==== Dataset excerpts ====

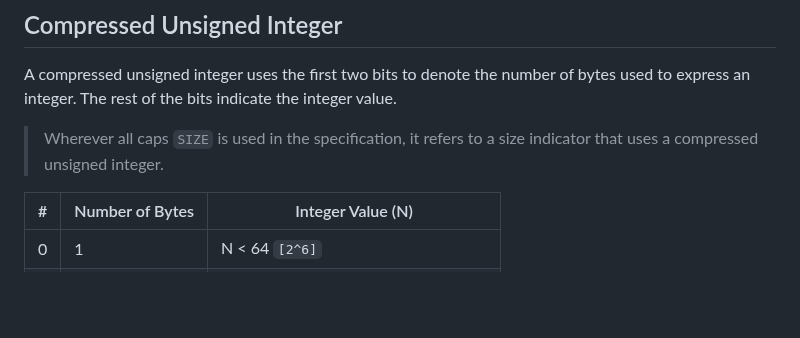
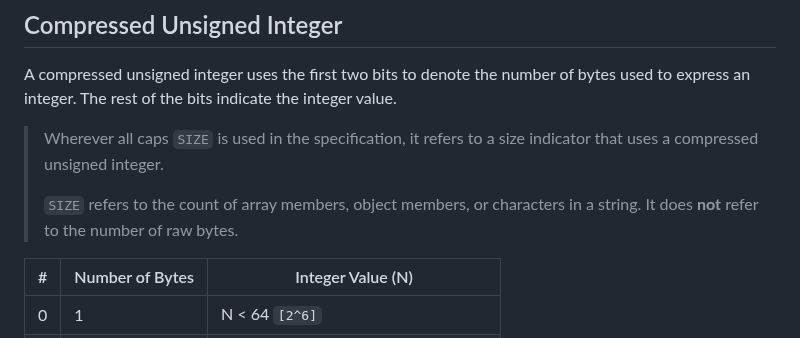
Before and after one commit to beve-org/beve, a Markdown page: README.md, the part around the change. Rendered like a GitHub page; blank space fills up the shorter version.

```diff
--- a/README.md
+++ b/README.md
@@ -84,6 +84,8 @@ Note that BEVE is not a compression algorithm. It uses some bit packing to be mo
 A compressed unsigned integer uses the first two bits to denote the number of bytes used to express an integer. The rest of the bits indicate the integer value.
 
 > Wherever all caps `SIZE` is used in the specification, it refers to a size indicator that uses a compressed unsigned integer.
+>
+> `SIZE` refers to the count of array members, object members, or characters in a string. It does **not** refer to the number of raw bytes.
 
 | #    | Number of Bytes | Integer Value (N)                |
 | ---- | --------------- | -------------------------------- |
```
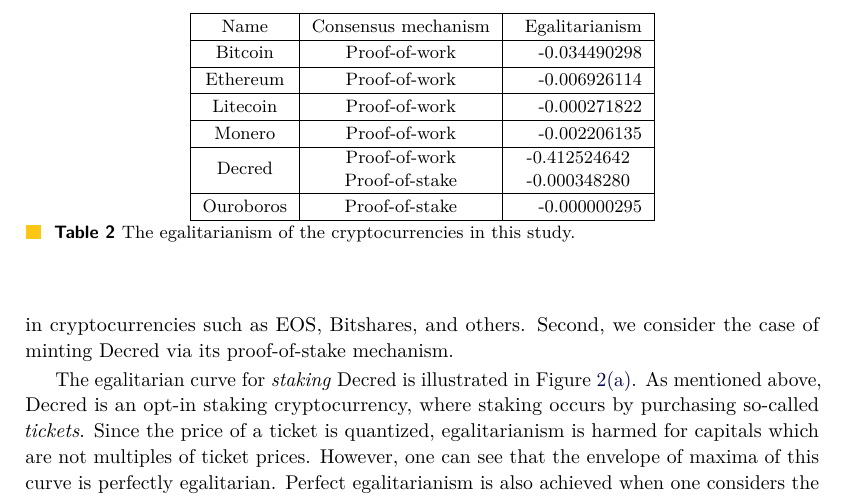
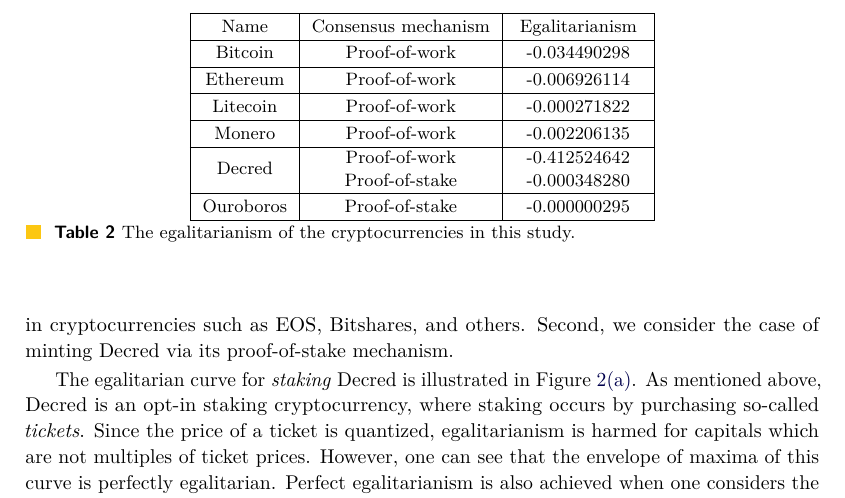
Before and after one commit to decrypto-org/egalitarianism, a LaTeX paper (egalitarianism.tex, which reads experiments.tex): part of page 13 of 19, cut so that both start at the same text. Compiled offline with pdfLaTeX.

Commit message:
Align egalitarianism numbers to center

```diff
--- a/experiments.tex
+++ b/experiments.tex
@@ -304,7 +304,7 @@
 
 \begin{table}
   \centering
-  \begin{tabular}{|c|c|r|}
+  \begin{tabular}{|c|c|c|}
     \hline
     Name & Consensus mechanism & Egalitarianism \\
     \hline
```
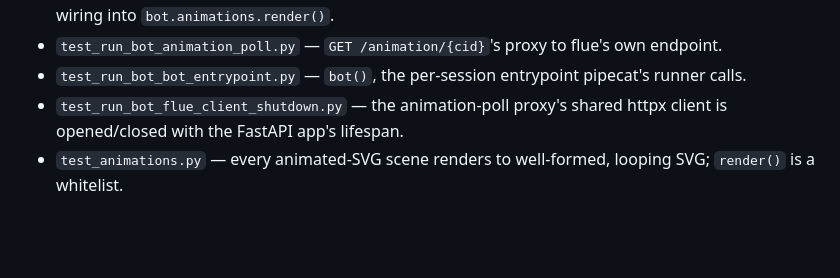
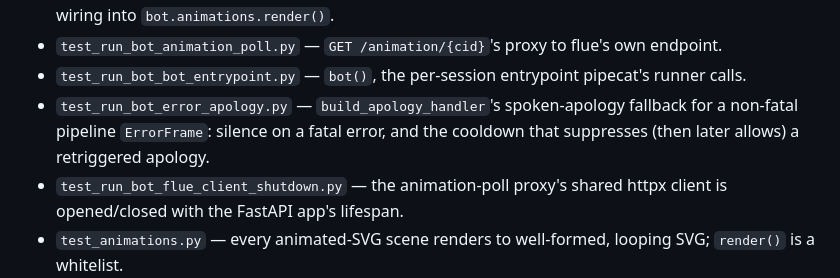
Before and after one commit to billzhuang/catwalk, a Markdown page: pipecat-flue/pipecat-app/README.md, the part around the change. GitHub-like rendering; blank space fills up the shorter version.

Commit message:
docs: add pipecat-app README's missing test_run_bot_error_apology.py entry (#334)
The Test section lists every other tests/*.py file but omitted this one,
left behind when the apology-handler tests were added.


Claude-Session: https://claude.ai/code/session_0184F3nmxsndfFUgnsBH6nug

Co-authored-by: Claude <noreply@anthropic.com>

```diff
--- a/pipecat-flue/pipecat-app/README.md
+++ b/pipecat-flue/pipecat-app/README.md
@@ -58,6 +58,9 @@ No network, no live flue service required (fake transports / direct unit calls):
   query-param wiring into `bot.animations.render()`.
 - `test_run_bot_animation_poll.py` — `GET /animation/{cid}`'s proxy to flue's own endpoint.
 - `test_run_bot_bot_entrypoint.py` — `bot()`, the per-session entrypoint pipecat's runner calls.
+- `test_run_bot_error_apology.py` — `build_apology_handler`'s spoken-apology fallback for a
+  non-fatal pipeline `ErrorFrame`: silence on a fatal error, and the cooldown that suppresses
+  (then later allows) a retriggered apology.
 - `test_run_bot_flue_client_shutdown.py` — the animation-poll proxy's shared httpx client is
   opened/closed with the FastAPI app's lifespan.
 - `test_animations.py` — every animated-SVG scene renders to well-formed, looping SVG; `render()`
```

====

What the task requires
For this task, copy every line of the material in which "that" appears.

Task result
@@ -84,6 +84,8 @@ Note that BEVE is not a compression algorithm. It uses some bit packing to be mo
 > Wherever all caps `SIZE` is used in the specification, it refers to a size indicator that uses a compressed unsigned integer.
Before and after one commit to decrypto-org/egalitarianism, a LaTeX paper (egalitarianism.tex, which reads experiments.tex): part of page 13 of 19, cut so that both start at the same text. Compiled offline with pdfLaTeX.
+  non-fatal pipeline `ErrorFrame`: silence on a fatal error, and the cooldown that suppresses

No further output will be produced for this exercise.